advanced foamable extrudable aerogel, produced using a co-extrusion/injection
procedure, in which both the framing skin and the aerogel core will
be simultaneously formed in a single product. Complementary, the novel
cladding system can be set with passive pre-programed materials, able
to respond dynamically to ambient stimuli and control the air flow
in the building facade system. The foreseen main impacts of the novel
GELCLAD system will be 20% lower embodied energy than traditional
oil based panels and attain an improvement of more than 40% on energy
savings in building refurbishment actions, while combining reduced
installation and maintenance costs with a life span of 50 years. Full
scale demonstration of the GELCLAD solution will be performed in demo
and real size buildings for ready uptake and spreading of the new
Williams is a Trend Translator and Future
Finance Specialist for

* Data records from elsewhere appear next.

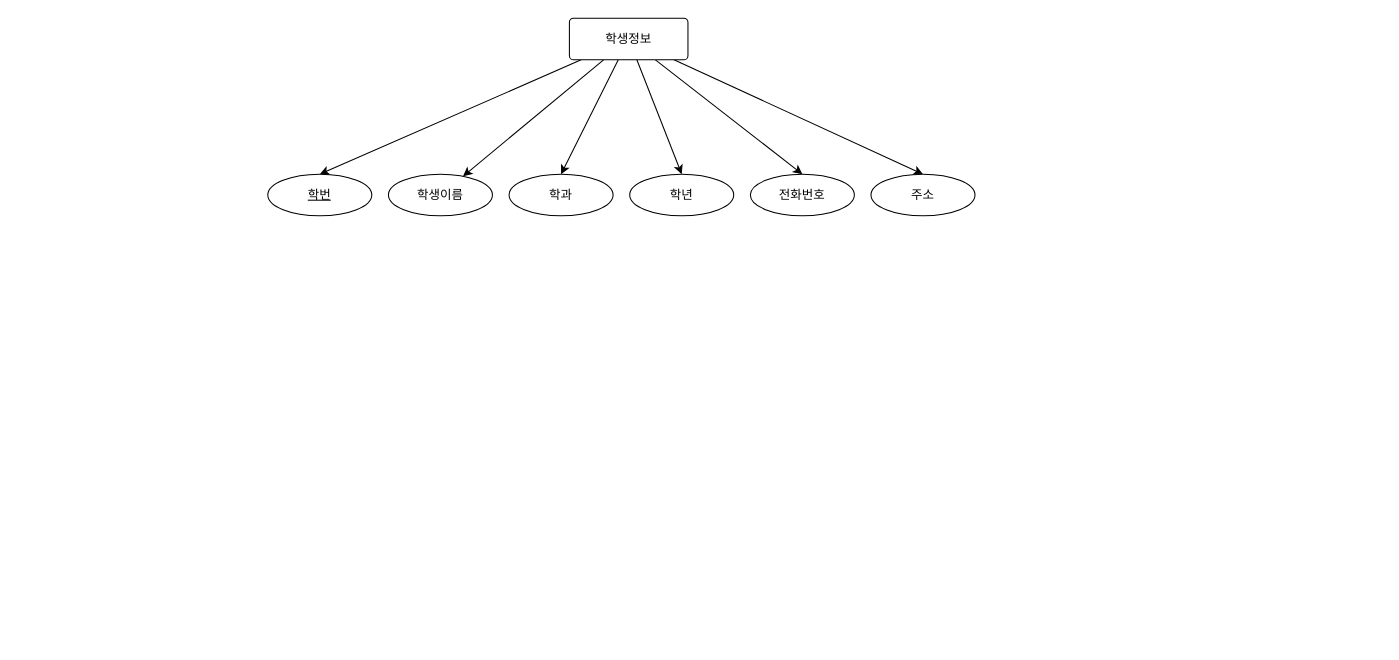
Before: Oracle/학생정보.drawio in jinh0318a/Biz-2024-505-DBMS, a draw.io diagram. Source tidied: cells renumbered, new cells numbered last; positions are measured from the earlier drawing's top-left corner, leaving out a move shared by most shapes. Both pictures are drawn from the tidied source at 104%, with x=0, y=0 at pixel (267, 18).
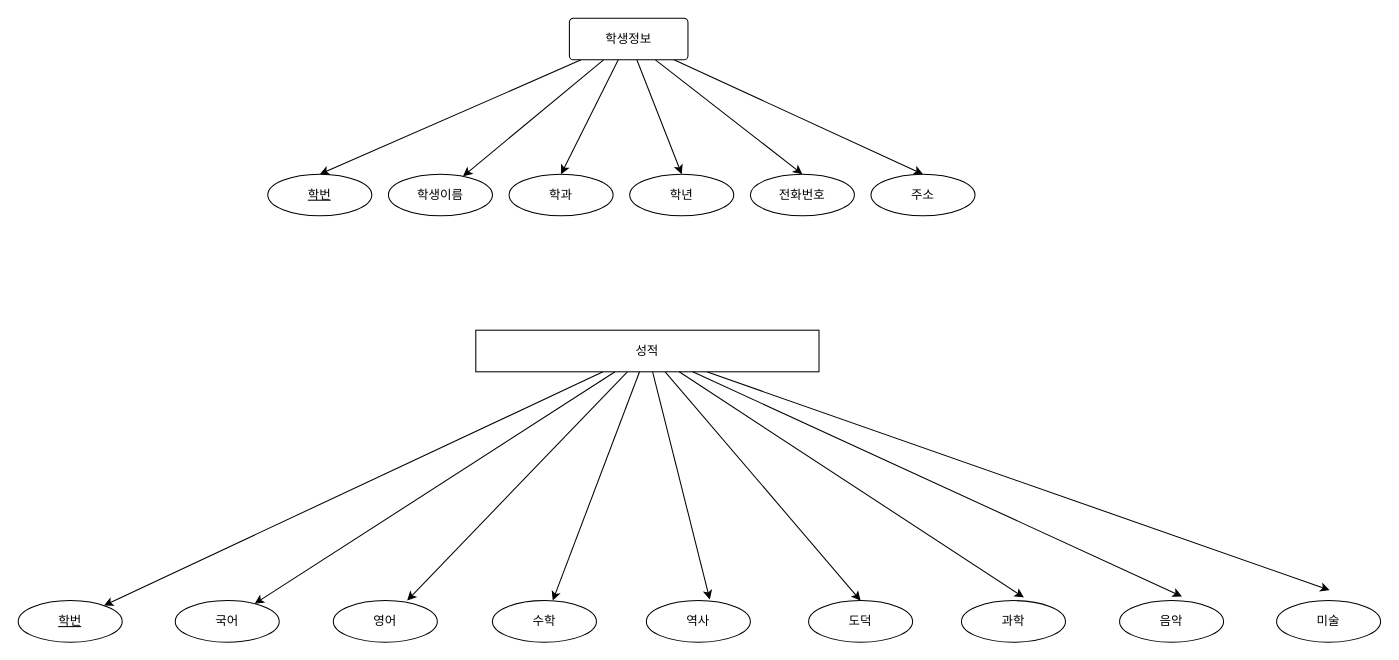
The same diagram, later.

What changed in the source:
```diff
@@
+    <mxCell id="15" style="rounded=0;jettySize=auto;html=1;" parent="1" edge="1" source="19" target="20">
+      <mxGeometry relative="1" as="geometry" />
+    </mxCell>
+    <mxCell id="16" style="rounded=0;jettySize=auto;html=1;" parent="1" edge="1" source="19" target="28">
+      <mxGeometry relative="1" as="geometry" />
+    </mxCell>
+    <mxCell id="17" style="rounded=0;jettySize=auto;html=1;entryX=0.5;entryY=0;entryDx=0;entryDy=0;" parent="1" edge="1" source="19" target="25">
+      <mxGeometry relative="1" as="geometry" />
+    </mxCell>
+    <mxCell id="18" style="rounded=0;jettySize=auto;html=1;" parent="1" edge="1" source="19">
+      <mxGeometry relative="1" as="geometry">
+        <mxPoint x="1021" y="550" as="targetPoint" />
+      </mxGeometry>
+    </mxCell>
+    <mxCell id="19" value="성적" style="whiteSpace=wrap;html=1;align=center;" parent="1" vertex="1">
+      <mxGeometry x="200" y="300" width="330" height="40" as="geometry" />
+    </mxCell>
+    <mxCell id="20" value="학번" style="ellipse;whiteSpace=wrap;html=1;align=center;fontStyle=4;" parent="1" vertex="1">
+      <mxGeometry x="-240" y="560" width="100" height="40" as="geometry" />
+    </mxCell>
+    <mxCell id="21" value="역사" style="ellipse;whiteSpace=wrap;html=1;align=center;" parent="1" vertex="1">
+      <mxGeometry x="364" y="560" width="100" height="40" as="geometry" />
+    </mxCell>
+    <mxCell id="22" value="미술" style="ellipse;whiteSpace=wrap;html=1;align=center;" parent="1" vertex="1">
+      <mxGeometry x="970" y="560" width="100" height="40" as="geometry" />
+    </mxCell>
+    <mxCell id="23" value="음악" style="ellipse;whiteSpace=wrap;html=1;align=center;" parent="1" vertex="1">
+      <mxGeometry x="819" y="560" width="100" height="40" as="geometry" />
+    </mxCell>
+    <mxCell id="24" value="과학" style="ellipse;whiteSpace=wrap;html=1;align=center;" parent="1" vertex="1">
+      <mxGeometry x="667" y="560" width="100" height="40" as="geometry" />
+    </mxCell>
+    <mxCell id="25" value="도덕" style="ellipse;whiteSpace=wrap;html=1;align=center;" parent="1" vertex="1">
+      <mxGeometry x="520" y="560" width="100" height="40" as="geometry" />
+    </mxCell>
+    <mxCell id="26" value="수학" style="ellipse;whiteSpace=wrap;html=1;align=center;" parent="1" vertex="1">
+      <mxGeometry x="216" y="560" width="100" height="40" as="geometry" />
+    </mxCell>
+    <mxCell id="27" value="영어" style="ellipse;whiteSpace=wrap;html=1;align=center;" parent="1" vertex="1">
+      <mxGeometry x="63" y="560" width="100" height="40" as="geometry" />
+    </mxCell>
+    <mxCell id="28" value="국어" style="ellipse;whiteSpace=wrap;html=1;align=center;" parent="1" vertex="1">
+      <mxGeometry x="-89" y="560" width="100" height="40" as="geometry" />
+    </mxCell>
+    <mxCell id="29" style="rounded=0;jettySize=auto;html=1;entryX=0.71;entryY=0;entryDx=0;entryDy=0;entryPerimeter=0;" parent="1" edge="1" source="19" target="27">
+      <mxGeometry relative="1" as="geometry" />
+    </mxCell>
+    <mxCell id="30" style="rounded=0;jettySize=auto;html=1;entryX=0.58;entryY=0;entryDx=0;entryDy=0;entryPerimeter=0;" parent="1" edge="1" source="19" target="26">
+      <mxGeometry relative="1" as="geometry" />
+    </mxCell>
+    <mxCell id="31" style="rounded=0;jettySize=auto;html=1;entryX=0.61;entryY=-0.025;entryDx=0;entryDy=0;entryPerimeter=0;" parent="1" edge="1" source="19" target="21">
+      <mxGeometry relative="1" as="geometry" />
+    </mxCell>
+    <mxCell id="32" style="rounded=0;jettySize=auto;html=1;entryX=0.6;entryY=-0.075;entryDx=0;entryDy=0;entryPerimeter=0;" parent="1" edge="1" source="19" target="24">
+      <mxGeometry relative="1" as="geometry" />
+    </mxCell>
+    <mxCell id="33" style="rounded=0;jettySize=auto;html=1;entryX=0.6;entryY=-0.1;entryDx=0;entryDy=0;entryPerimeter=0;" parent="1" edge="1" source="19" target="23">
+      <mxGeometry relative="1" as="geometry" />
+    </mxCell>
```
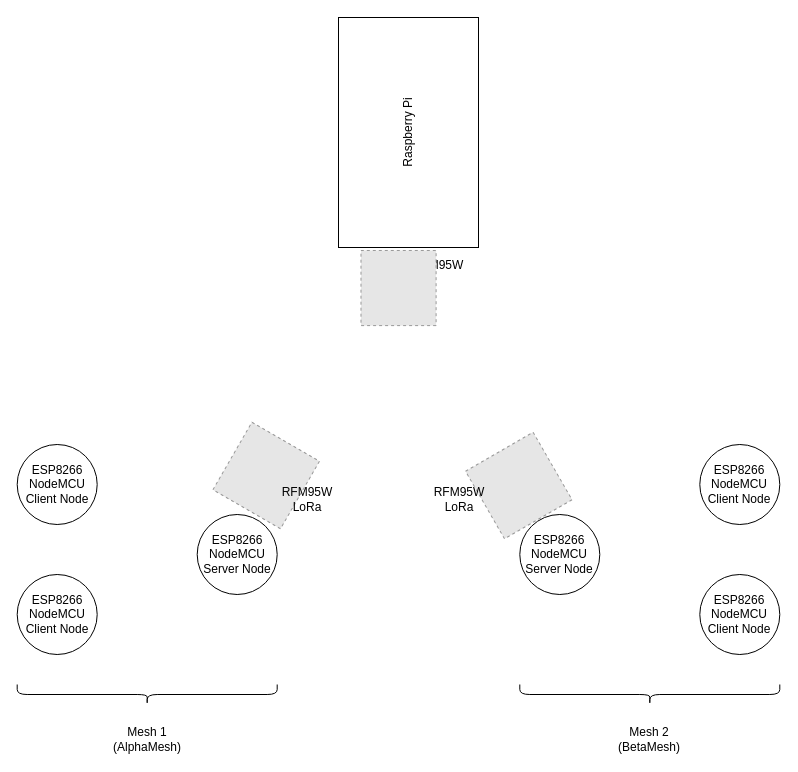
This is General Overview.drawio from camejuanm/esp8266MeshLoRaServer, a draw.io file, before an edit. Source tidied: cells renumbered, new cells numbered last; positions are measured from the earlier drawing's top-left corner, leaving out a move shared by most shapes. Both pictures are drawn from the tidied source at 100%, with x=0, y=0 at pixel (17, 62). Pictures stored in the file or linked from it are replaced by grey dashed boxes.
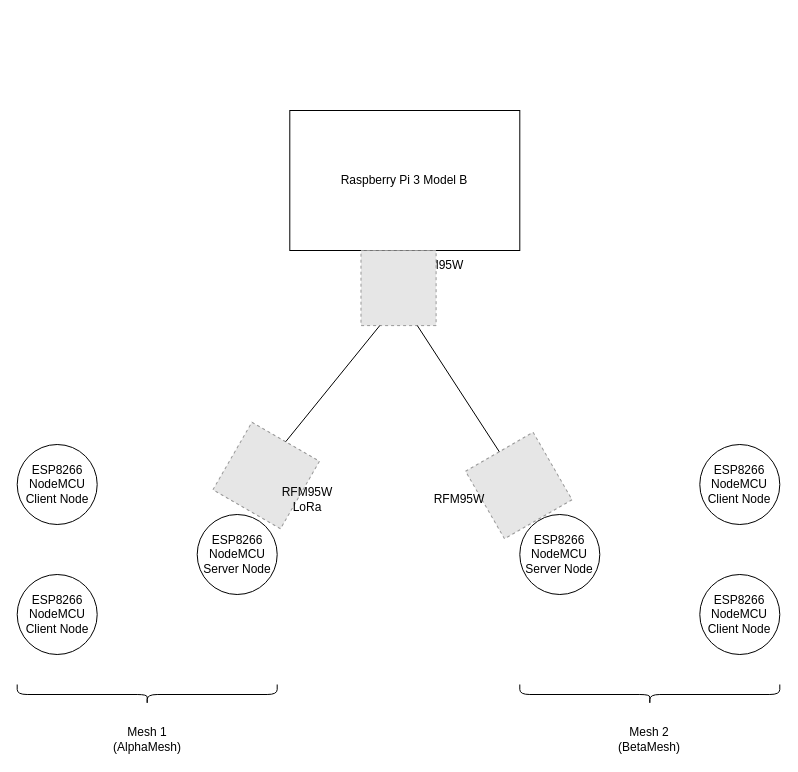
After the change.

The change refers to these unchanged cells:
```xml
<mxCell id="12" style="fillColor=#E6E6E6;strokeColor=#999999;dashed=1;html=1;verticalAlign=top;verticalLabelPosition=bottom;labelBackgroundColor=#ffffff;rotation=-30;" parent="1" vertex="1">
  <mxGeometry x="462.3" y="384" width="78" height="78" as="geometry" />
</mxCell>
<mxCell id="13" style="fillColor=#E6E6E6;strokeColor=#999999;dashed=1;html=1;verticalAlign=top;verticalLabelPosition=bottom;labelBackgroundColor=#ffffff;rotation=30;" parent="1" vertex="1">
  <mxGeometry x="209.7" y="374" width="78" height="78" as="geometry" />
</mxCell>
<mxCell id="18" style="fillColor=#E6E6E6;strokeColor=#999999;dashed=1;html=1;verticalAlign=top;verticalLabelPosition=bottom;labelBackgroundColor=#ffffff;rotation=-180;" parent="1" vertex="1">
  <mxGeometry x="343.5" y="188" width="75.1" height="75.1" as="geometry" />
</mxCell>
```

Change to the diagram source:
```diff
@@
-    <mxCell id="14" value="RFM95W&lt;br&gt;LoRa" style="text;html=1;strokeColor=none;fillColor=none;align=center;verticalAlign=middle;whiteSpace=wrap;rounded=0;" parent="1" vertex="1">
+    <mxCell id="14" value="RFM95W&lt;br&gt;" style="text;html=1;strokeColor=none;fillColor=none;align=center;verticalAlign=middle;whiteSpace=wrap;rounded=0;" parent="1" vertex="1">
       <mxGeometry x="412.3" y="422" width="60" height="30" as="geometry" />
     </mxCell>
@@
-    <mxCell id="16" value="Raspberry Pi" style="rounded=0;whiteSpace=wrap;html=1;rotation=-90;" parent="1" vertex="1">
-      <mxGeometry x="276" width="230" height="140" as="geometry" />
+    <mxCell id="16" value="Raspberry Pi 3 Model B" style="rounded=0;whiteSpace=wrap;html=1;rotation=0;" parent="1" vertex="1">
+      <mxGeometry x="272.3" y="48" width="230" height="140" as="geometry" />
     </mxCell>
@@
+    <mxCell id="19" style="endArrow=none;html=1;rounded=0;entryX=0.25;entryY=0;entryDx=0;entryDy=0;exitX=0.5;exitY=0;exitDx=0;exitDy=0;" parent="1" edge="1" source="12" target="18">
+      <mxGeometry relative="1" as="geometry" />
+    </mxCell>
+    <mxCell id="20" style="endArrow=none;html=1;rounded=0;exitX=0.5;exitY=0;exitDx=0;exitDy=0;entryX=0.75;entryY=0;entryDx=0;entryDy=0;" parent="1" edge="1" source="13" target="18">
+      <mxGeometry relative="1" as="geometry" />
+    </mxCell>
```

Flux Trends. Bronwyn has over a decades experience
in marketing management and trend research, working predominantly with
brands in the financial and B2B industries. Bronwyn managed the largest
circulation of South African financial newsletters and worked closely
with a network of local and international financial thought leaders,
giving her access to a wealth of insider insights on how
the world of money really works. In this talk Bronwyn shares her ideas
on Big Data and how Big Brother companies are shaping the society and
Bronwyn has over a decades
experience in strategic management, trend research and foresight; consulting
to clients in the public and private sector across the African continent.
Her educational credentials include tertiary qualifications in Marketing
Management (University of Johannesburg), Economics (University of London),
Foresight (University of Manchester), and Future Studies (University
of Stellenbosch). She is currently completing a Masters in Applied Economics
from the University of Bath.
Today, as a partner at Flux Trends, Bronwyns research focuses
on how macro socio-economic trends and emerging technologies will impact
businesses, industries, and nations in the near and long term future.
Part economist, part strategist, Bronwyns particular areas of
expertise include fintech trends, alternative economic models, and sustainable
include Top 40 JSE listed companies, The South African Reserve Bank,
African government departments, and global business leaders. She also
guest lectures for leading business schools, such as Duke, GIBS, UCT,
and the University of Johannesburg. Bronwyn is also a published writer
and a well- known media commentator on future trends and economic trajectories
for network channels including CNBC Africa and ENCA News.
Bronwyn Ruth Williams:
How Big Brother Companies Are Shaping Society